Another HHS study cites the immobilizing effect of the car. A report on the increased rate of obesity in America (from 1 in 8 in 1991 to 1 in 5 last year) shows the biggest increase–67.2 percent–in the South, with a hefty 101.8 percent gain in Georgia. The cause: not grits, cars. Atlanta’s sprawl keeps people sitting in their cars for hours, encouraging them to eat fatty fast food and run down kids who, bloated and logy from their indoor lifestyle, bike-less and slow, staggering along on foot, slowed by 35-pound backpacks, make easy targets and a sickening sort of “squish” sound. It’s like dodge ball, but with an actual Dodge.
Screech of Bats and Brakes Answer
On Halloween, kids are four times as likely to be fatally struck by a car. Trick? Treat? The study is a little vague in its conclusions.
Get It off Your Chest Extra
I give the expression of dismay; you give its object.
1. “Shock, horror, disappointment.”
2. “There are phenomenal shenanigans and accusations.”
3. “They’re full of blackish, horizontal lines and some have worms in them.”
4. “So fat and windy that they sit, with some exceptions, like hefty neglected lumps.”
5. “It’s another reason to move to Sweden.”
1. Russ Johnson, amateur pinball historian, reacts to the news that WMS Industries is shutting down its assembly line, leaving Stern Pinball as the last manufacturer of the beloved game. (But go ahead and make up an Atlanta Braves joke if you like.)
2. Bohdan Krawchenko, a Ukrainian democratic activist, is dismayed at his country’s rigged presidential elections. (Note to translator: What is Ukrainian for “shenanigans”?)

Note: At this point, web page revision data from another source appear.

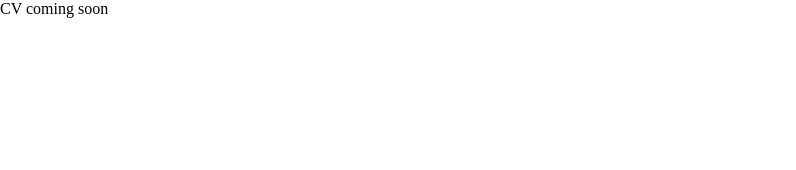
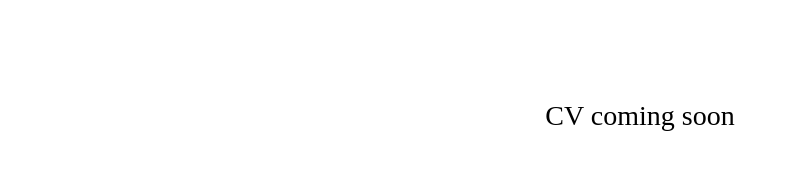
Before and after one commit to geominerr/rsschool-cv, a plain HTML site: page index.html in a window 1280 px wide. Shown: the whole page, without its empty margins (0-796 px from the left). Drawn offline with Linux system fonts and the light colour scheme.

Commit message:
feat: add styles for content

```diff
--- a/style.css
+++ b/style.css
@@ -2,3 +2,14 @@
   margin: 0;
   padding: 0;
 }
+
+body {
+  width: 100%;
+}
+
+.container {
+  width: 50%;
+  margin: 100px auto;
+  text-align: center;
+  font-size: 28px;
+}
```
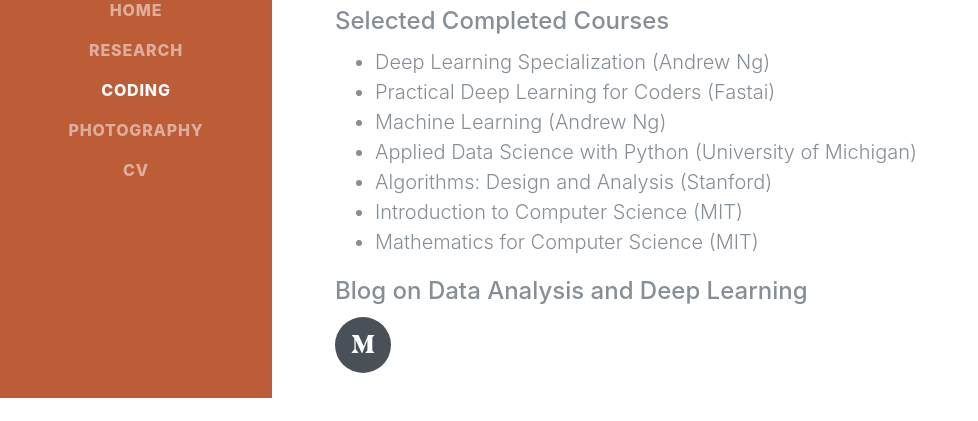
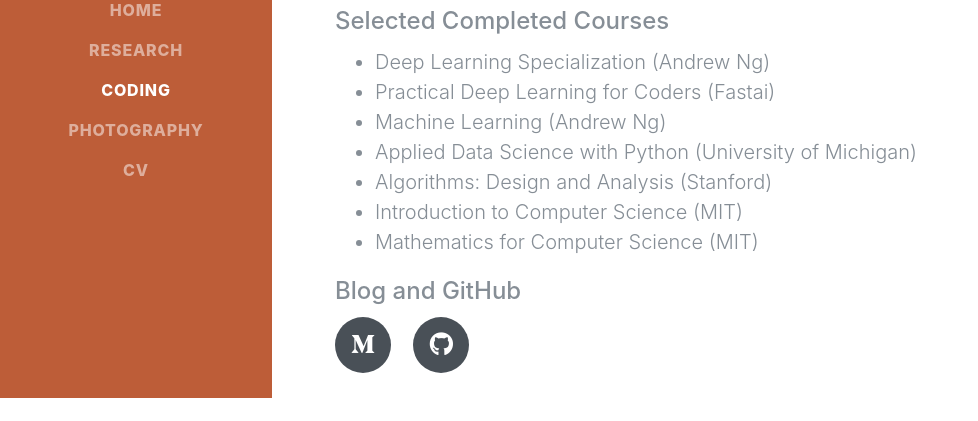
Before and after one commit to naity/mywebsite_v2, a Django app: page /coding/ in a window 1280 px wide. Shown: the part 402-823 px from the top of the page, without its empty margins (0-978 px from the left). Run offline with Django 3.2, Linux system fonts and the light colour scheme; some libraries are stand-ins or nearby versions; some web fonts are replaced.

Commit message:
templates updated

```diff
--- a/coding/templates/coding/index.html
+++ b/coding/templates/coding/index.html
@@ -1,7 +1,7 @@
 {% extends "base.html" %}
 {% load staticfiles %}
 
-{% block title %}Immunologist, Programmer and Photographer{% endblock %}
+{% block title %}Coding{% endblock %}
 
 {% block block_nav %}
   <li class="nav-item">
@@ -83,11 +83,15 @@
       </li>
     </ul>
 
-    <div class="subheading mb-2">Blog on Data Analysis and Deep Learning</div>
-    <div class="social-icons">
+    <div class="subheading mb-2">Blog and GitHub</div>
+    <div class="social-icons subheading">
       <a href="https://medium.com/@yuan_tian" target="_blank">
         <i class="fab fa-medium-m" title="Blog"></i>
       </a>
+      <a href="https://github.com/naity" target="_blank">
+        <i class="fab fa-github" title="GitHub"></i>
+      </a>
     </div>
+
   </div>
 {% endblock %}
--- a/home/templates/home/index.html
+++ b/home/templates/home/index.html
@@ -31,6 +31,9 @@
       <a href="https://www.linkedin.com/in/ytianimmune/" target="_blank">
         <i class="fab fa-linkedin-in" title="LinkedIn"></i>
       </a>
+      <a href="https://scholar.google.com/citations?user=e_Idg1cAAAAJ&hl=en" target="_blank">
+        <i class="ai ai-google-scholar-square" title="Google Scholar"></i>
+      </a>
       <a href="https://medium.com/@yuan_tian" target="_blank">
         <i class="fab fa-medium-m" title="Medium"></i>
       </a>
--- a/templates/base.html
+++ b/templates/base.html
@@ -21,7 +21,7 @@
     <link href="https://fonts.googleapis.com/css?family=Saira+Extra+Condensed:500,700" rel="stylesheet">
     <link href="https://fonts.googleapis.com/css?family=Muli:400,400i,800,800i" rel="stylesheet">
     <link rel="stylesheet" href="https://use.fontawesome.com/releases/v5.5.0/css/all.css" integrity="sha384-B4dIYHKNBt8Bc12p+WXckhzcICo0wtJAoU8YZTY5qE0Id1GSseTk6S+L3BlXeVIU" crossorigin="anonymous">
-
+    <link rel="stylesheet" href="https://cdn.rawgit.com/jpswalsh/academicons/master/css/academicons.min.css">
     <!-- Custom styles for this template -->
     <link href="{% static 'css/resume.min.css' %}" rel="stylesheet">
     {% block block_head %}{% endblock %}
```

3. A Fox executive is disappointed with the way their new shows look on television. No, wait. I’m wrong. It’s a letter-writer to the New York Times who’s having trouble with his organic carrots. (Probable cause: The “wonderful world of the carrot rust fly.” Prognosis: excellent.)
4. A U.S. senator is disgusted by his colleagues. Or perhaps Times columnist Martin Arnold thinks a lot of books are just too darned big. (And on a personal note, it’s just so sad when any lump is neglected. I think that’s the message of that new Meryl Streep movie where she plays a heroic violin teacher.)
5. Another American has had it with his HMO. Or an unnamed beverage industry executive hates Coca-Cola’s plan to put temperature sensors in its vending machines to automatically raise the price of a Coke on hot days. (But he wasn’t so snippy about my plan to affix temperature sensors to Meryl Streep.)